> _EXTRACTED RECORDS_:
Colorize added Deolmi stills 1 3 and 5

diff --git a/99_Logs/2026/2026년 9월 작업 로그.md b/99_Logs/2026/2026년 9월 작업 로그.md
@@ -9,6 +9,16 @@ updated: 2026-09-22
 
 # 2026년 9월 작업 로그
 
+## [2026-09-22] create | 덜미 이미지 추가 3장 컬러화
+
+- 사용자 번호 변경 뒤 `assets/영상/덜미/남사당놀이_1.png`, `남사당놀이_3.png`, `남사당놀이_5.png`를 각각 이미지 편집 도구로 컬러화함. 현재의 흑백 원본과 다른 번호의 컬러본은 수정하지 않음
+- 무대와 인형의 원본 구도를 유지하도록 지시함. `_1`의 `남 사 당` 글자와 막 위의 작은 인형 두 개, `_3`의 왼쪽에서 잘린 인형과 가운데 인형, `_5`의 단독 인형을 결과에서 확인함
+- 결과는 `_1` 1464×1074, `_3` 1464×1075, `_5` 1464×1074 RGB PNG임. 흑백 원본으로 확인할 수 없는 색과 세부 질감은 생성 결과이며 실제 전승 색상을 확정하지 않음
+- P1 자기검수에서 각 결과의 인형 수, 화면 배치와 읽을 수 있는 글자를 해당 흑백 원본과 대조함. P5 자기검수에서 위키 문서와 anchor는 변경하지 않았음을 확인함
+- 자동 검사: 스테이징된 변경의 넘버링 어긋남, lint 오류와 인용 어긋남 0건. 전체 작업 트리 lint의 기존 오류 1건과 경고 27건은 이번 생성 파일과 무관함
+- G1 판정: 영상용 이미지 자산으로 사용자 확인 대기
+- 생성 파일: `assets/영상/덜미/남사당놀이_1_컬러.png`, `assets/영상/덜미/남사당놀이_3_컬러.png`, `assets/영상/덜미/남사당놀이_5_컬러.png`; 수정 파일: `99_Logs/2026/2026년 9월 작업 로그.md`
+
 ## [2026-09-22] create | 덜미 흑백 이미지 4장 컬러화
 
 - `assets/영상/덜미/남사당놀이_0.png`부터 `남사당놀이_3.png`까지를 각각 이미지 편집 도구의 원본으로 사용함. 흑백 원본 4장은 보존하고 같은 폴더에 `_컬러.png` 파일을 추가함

> _EXERCISE BRIEF_: Retype the listing from above, matching it exactly.

> _RESPONSE AREA_:
Colorize added Deolmi stills 1 3 and 5

diff --git a/99_Logs/2026/2026년 9월 작업 로그.md b/99_Logs/2026/2026년 9월 작업 로그.md
@@ -9,6 +9,16 @@ updated: 2026-09-22
 
 # 2026년 9월 작업 로그
 
+## [2026-09-22] create | 덜미 이미지 추가 3장 컬러화
+
+- 사용자 번호 변경 뒤 `assets/영상/덜미/남사당놀이_1.png`, `남사당놀이_3.png`, `남사당놀이_5.png`를 각각 이미지 편집 도구로 컬러화함. 현재의 흑백 원본과 다른 번호의 컬러본은 수정하지 않음
+- 무대와 인형의 원본 구도를 유지하도록 지시함. `_1`의 `남 사 당` 글자와 막 위의 작은 인형 두 개, `_3`의 왼쪽에서 잘린 인형과 가운데 인형, `_5`의 단독 인형을 결과에서 확인함
+- 결과는 `_1` 1464×1074, `_3` 1464×1075, `_5` 1464×1074 RGB PNG임. 흑백 원본으로 확인할 수 없는 색과 세부 질감은 생성 결과이며 실제 전승 색상을 확정하지 않음
+- P1 자기검수에서 각 결과의 인형 수, 화면 배치와 읽을 수 있는 글자를 해당 흑백 원본과 대조함. P5 자기검수에서 위키 문서와 anchor는 변경하지 않았음을 확인함
+- 자동 검사: 스테이징된 변경의 넘버링 어긋남, lint 오류와 인용 어긋남 0건. 전체 작업 트리 lint의 기존 오류 1건과 경고 27건은 이번 생성 파일과 무관함
+- G1 판정: 영상용 이미지 자산으로 사용자 확인 대기
+- 생성 파일: `assets/영상/덜미/남사당놀이_1_컬러.png`, `assets/영상/덜미/남사당놀이_3_컬러.png`, `assets/영상/덜미/남사당놀이_5_컬러.png`; 수정 파일: `99_Logs/2026/2026년 9월 작업 로그.md`
+
 ## [2026-09-22] create | 덜미 흑백 이미지 4장 컬러화
 
 - `assets/영상/덜미/남사당놀이_0.png`부터 `남사당놀이_3.png`까지를 각각 이미지 편집 도구의 원본으로 사용함. 흑백 원본 4장은 보존하고 같은 폴더에 `_컬러.png` 파일을 추가함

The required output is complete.